Tuesday, July 27, 2010

Why are you doing what you're doing?

A few years ago at a Literacy First workshop, the presenter posed the following question: “If your school principal walked into your classroom and randomly asked a student, ‘Why are you doing what you’re doing?’  Would the student have an answer?”  That question really stuck with me.

It’s in the Objectives

Part of the ‘why’ is in the lesson objectives.  I cannot stress enough the importance of posting at least a summary of lesson objectives on the board.  Not only will it remind you to review the objectives with your class, it will also help you stay focused during your lesson.   

Real Life Connections

Reviewing lesson objectives prior to teaching is also a great time to point out real life connections.  We are learning to add coins up to one dollar so that when we go to the store to buy a candy we know what coins to give the cashier.  It’s easy to forget to relate those real life connections.  However, we all know students learn better when there is a meaningful connection to their lives.

Two for One

Every morning I write my daily schedule on the board.  With each subject, I write a short summary of each lesson objective.  As adults, we like to know what’s coming and when.  Kids are no different.  There is a sense of security in knowing what to expect.  As a side bonus, if you ever forget to do something the students will remind you.

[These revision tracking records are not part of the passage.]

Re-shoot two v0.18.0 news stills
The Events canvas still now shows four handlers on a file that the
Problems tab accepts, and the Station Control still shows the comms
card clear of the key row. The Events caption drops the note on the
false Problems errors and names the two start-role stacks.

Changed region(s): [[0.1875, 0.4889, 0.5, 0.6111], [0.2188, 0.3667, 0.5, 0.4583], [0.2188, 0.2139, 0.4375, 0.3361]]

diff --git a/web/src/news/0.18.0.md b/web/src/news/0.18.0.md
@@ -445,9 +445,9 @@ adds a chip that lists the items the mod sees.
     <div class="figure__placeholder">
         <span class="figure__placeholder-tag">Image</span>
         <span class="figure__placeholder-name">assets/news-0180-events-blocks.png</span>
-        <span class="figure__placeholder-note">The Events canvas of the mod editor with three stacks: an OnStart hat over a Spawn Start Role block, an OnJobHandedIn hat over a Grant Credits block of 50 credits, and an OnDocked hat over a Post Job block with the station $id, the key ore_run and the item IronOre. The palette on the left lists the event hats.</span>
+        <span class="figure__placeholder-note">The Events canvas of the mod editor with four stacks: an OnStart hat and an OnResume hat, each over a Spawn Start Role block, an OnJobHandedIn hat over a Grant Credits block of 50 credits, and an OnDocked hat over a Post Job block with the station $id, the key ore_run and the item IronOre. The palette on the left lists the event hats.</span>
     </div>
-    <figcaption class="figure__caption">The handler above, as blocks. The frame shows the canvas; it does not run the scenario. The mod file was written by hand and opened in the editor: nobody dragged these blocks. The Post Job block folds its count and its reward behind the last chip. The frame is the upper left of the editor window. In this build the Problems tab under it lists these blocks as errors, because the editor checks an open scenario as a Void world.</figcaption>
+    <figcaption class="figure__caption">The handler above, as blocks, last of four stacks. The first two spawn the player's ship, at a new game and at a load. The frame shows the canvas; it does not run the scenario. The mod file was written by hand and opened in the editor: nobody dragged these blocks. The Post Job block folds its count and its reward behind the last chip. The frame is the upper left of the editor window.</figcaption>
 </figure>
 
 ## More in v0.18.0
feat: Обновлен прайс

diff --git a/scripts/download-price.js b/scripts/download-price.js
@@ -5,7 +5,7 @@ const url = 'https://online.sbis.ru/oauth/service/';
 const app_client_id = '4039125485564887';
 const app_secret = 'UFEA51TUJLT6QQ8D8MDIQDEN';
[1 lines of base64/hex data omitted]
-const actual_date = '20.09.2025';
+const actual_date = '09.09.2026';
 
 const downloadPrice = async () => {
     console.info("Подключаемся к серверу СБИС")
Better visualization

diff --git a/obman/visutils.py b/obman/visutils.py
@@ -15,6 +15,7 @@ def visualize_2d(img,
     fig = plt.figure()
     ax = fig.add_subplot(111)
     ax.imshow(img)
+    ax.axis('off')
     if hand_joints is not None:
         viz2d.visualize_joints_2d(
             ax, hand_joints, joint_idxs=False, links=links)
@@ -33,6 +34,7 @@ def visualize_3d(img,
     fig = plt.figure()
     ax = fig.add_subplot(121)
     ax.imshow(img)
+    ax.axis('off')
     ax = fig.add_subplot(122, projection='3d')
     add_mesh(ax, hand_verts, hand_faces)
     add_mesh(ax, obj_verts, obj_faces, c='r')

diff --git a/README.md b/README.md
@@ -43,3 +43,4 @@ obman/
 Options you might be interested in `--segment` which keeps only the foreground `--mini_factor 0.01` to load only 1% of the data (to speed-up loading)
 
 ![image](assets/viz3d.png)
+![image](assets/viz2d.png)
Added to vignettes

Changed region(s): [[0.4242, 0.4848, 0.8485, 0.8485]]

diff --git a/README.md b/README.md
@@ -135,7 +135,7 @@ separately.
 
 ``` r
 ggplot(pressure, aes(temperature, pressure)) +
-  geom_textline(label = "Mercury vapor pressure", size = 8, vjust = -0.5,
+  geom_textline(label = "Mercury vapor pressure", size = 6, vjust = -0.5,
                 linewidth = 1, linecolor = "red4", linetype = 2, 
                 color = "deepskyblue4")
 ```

Ask yourself from time to time what a student might say if he/she were asked the question, “Why are you doing what you’re doing?”  Occasionally ask students the question yourself.  Will a relevant answer be forthcoming? 


  1. I couldn't agree with you more.

    When I was a student I always had this problem: teachers would, of course, show us how to do things, but they'd rarely take the time to explain why what we were learning was important. They'd make no meaningful connections, like you mention.

    I got the feeling we were being taught simply for standardized testing (which, in the case of my high school, turned out to be true; the school was in trouble and needed to improve test scores, so everything revolved around teaching to those particular tests). I felt the overall learning experience suffered because of this.

    I really appreciate what you're doing with this blog. It's interesting to see things from a teacher's perspective, and it seems like you're great at what you do. I just wish there was a greater focus on education in this country.

  2. Thank you for your comment. I totally agree, there really should be a greater focus on education.

  3. I agree with Ron that making real-world connections is important, for motivation, context and meaning. Otherwise, doing what the teachers tells them to do becomes an unthinking habit for learners. I wonder if you have your learners think of ways to connect the learning objectives to their own lives.

  4. Absolutely. That's a great point that I should have included in my post! Thank you for pointing it out.

  5. I think that is a great question that every teacher should ask themselves on a daily basis. If they do not know why they do what they are doing, how will their students?

    This is where reflection comes into play. At the end of the day, did you stay focused according to your objective? Were you able to make the learning meaningful to your students? By reflecting on these questions, teachers will be able to improve their craft which should ultimately improve student learning.

  6. You are so right Ryan. I think a lot of us... myself included... don't take the time for reflection as much as we should.